Stored items:

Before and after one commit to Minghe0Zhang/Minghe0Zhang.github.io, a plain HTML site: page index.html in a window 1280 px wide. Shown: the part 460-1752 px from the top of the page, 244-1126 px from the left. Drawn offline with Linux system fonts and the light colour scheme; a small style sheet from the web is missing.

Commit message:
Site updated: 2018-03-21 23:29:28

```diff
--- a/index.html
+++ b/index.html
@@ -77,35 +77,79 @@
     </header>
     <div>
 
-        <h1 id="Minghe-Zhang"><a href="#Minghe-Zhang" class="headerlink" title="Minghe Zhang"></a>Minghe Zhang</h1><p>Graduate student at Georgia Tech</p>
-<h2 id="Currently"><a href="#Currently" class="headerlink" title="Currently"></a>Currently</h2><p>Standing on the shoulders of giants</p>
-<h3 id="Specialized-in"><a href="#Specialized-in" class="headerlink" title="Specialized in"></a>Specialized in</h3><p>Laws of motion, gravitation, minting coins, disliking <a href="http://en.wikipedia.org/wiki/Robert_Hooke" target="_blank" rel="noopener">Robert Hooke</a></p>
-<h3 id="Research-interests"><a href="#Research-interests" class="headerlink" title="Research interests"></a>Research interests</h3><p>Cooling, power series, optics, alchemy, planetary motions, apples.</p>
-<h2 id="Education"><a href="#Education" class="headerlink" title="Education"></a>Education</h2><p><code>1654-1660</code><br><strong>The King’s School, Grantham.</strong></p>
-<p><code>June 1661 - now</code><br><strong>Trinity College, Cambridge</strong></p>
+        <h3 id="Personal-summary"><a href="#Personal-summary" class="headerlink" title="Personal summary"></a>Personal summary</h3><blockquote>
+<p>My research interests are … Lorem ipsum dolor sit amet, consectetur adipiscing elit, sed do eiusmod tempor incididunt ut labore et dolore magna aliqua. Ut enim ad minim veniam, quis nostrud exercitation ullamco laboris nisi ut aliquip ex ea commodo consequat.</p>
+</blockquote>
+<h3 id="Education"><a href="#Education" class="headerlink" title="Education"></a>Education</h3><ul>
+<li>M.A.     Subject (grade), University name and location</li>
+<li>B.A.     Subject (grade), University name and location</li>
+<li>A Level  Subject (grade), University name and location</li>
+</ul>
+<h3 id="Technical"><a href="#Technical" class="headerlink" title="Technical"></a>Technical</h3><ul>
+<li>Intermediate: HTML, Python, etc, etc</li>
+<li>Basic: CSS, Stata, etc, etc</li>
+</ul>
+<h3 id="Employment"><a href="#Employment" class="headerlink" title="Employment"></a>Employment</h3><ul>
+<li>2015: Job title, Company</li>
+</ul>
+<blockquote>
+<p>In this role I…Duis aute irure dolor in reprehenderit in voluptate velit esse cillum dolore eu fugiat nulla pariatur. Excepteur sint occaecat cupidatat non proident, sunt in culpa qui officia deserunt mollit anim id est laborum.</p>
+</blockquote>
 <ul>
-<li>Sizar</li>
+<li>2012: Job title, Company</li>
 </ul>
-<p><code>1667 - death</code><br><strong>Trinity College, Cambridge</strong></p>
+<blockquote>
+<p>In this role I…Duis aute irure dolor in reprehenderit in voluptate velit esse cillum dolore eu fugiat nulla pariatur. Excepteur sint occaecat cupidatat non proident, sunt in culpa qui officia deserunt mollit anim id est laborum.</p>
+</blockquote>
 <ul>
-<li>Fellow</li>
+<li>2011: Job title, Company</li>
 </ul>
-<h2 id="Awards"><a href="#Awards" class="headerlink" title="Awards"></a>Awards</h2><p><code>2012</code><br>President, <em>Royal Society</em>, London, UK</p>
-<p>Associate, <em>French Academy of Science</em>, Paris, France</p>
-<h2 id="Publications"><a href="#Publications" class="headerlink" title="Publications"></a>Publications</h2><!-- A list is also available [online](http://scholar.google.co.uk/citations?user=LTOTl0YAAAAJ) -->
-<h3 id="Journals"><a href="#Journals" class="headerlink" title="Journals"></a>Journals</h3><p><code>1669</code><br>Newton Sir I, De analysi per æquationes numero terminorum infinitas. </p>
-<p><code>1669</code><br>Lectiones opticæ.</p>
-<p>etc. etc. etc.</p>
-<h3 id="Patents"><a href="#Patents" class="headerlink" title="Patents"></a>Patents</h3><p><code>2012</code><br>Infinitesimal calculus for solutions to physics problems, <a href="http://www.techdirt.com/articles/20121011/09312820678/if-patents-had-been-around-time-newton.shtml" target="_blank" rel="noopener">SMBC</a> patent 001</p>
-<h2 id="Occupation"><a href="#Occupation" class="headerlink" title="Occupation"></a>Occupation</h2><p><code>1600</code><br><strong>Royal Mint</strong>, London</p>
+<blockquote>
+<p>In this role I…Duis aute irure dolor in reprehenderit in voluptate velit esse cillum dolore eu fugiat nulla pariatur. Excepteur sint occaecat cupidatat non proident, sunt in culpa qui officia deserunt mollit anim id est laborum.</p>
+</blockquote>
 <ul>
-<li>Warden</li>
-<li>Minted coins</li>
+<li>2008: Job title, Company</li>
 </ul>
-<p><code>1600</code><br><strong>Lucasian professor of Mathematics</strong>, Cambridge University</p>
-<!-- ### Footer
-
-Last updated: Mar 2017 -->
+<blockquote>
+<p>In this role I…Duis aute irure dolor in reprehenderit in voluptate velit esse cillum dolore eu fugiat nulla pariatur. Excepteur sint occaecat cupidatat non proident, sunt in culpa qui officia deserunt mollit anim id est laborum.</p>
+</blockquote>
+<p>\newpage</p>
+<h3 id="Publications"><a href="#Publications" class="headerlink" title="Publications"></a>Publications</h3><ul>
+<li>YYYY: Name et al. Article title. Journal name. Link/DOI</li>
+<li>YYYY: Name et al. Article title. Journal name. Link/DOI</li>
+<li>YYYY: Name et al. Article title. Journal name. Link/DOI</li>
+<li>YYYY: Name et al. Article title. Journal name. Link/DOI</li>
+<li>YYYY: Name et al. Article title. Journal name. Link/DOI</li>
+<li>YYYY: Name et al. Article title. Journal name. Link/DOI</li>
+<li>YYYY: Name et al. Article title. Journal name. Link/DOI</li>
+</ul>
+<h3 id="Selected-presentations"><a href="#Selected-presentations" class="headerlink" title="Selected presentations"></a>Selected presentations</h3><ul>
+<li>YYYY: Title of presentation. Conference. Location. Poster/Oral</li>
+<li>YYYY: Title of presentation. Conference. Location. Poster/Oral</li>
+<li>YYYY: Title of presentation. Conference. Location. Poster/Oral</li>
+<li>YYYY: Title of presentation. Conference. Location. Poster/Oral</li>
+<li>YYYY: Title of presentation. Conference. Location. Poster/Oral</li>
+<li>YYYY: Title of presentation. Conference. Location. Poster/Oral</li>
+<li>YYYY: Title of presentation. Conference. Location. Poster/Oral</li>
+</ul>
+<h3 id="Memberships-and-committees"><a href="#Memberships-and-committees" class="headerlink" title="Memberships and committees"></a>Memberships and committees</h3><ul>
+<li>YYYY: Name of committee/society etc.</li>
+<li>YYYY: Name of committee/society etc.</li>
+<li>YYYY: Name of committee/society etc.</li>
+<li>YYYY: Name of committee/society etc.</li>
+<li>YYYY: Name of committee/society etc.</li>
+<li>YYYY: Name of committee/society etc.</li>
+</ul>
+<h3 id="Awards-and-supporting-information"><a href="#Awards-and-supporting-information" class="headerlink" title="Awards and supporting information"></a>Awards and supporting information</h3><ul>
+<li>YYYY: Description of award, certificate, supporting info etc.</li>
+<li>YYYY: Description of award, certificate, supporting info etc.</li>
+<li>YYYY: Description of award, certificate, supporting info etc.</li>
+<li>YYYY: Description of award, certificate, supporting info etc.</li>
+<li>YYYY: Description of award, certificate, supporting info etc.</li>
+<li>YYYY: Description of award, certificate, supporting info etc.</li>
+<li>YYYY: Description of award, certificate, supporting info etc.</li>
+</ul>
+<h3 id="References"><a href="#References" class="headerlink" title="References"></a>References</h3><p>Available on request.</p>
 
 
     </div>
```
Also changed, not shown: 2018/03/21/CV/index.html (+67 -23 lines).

_What is required_: Copy out the lines above that hold the string "Education".

_Your solution_:
-<h2 id="Education"><a href="#Education" class="headerlink" title="Education"></a>Education</h2><p><code>1654-1660</code><br><strong>The King’s School, Grantham.</strong></p>
+<h3 id="Education"><a href="#Education" class="headerlink" title="Education"></a>Education</h3><ul>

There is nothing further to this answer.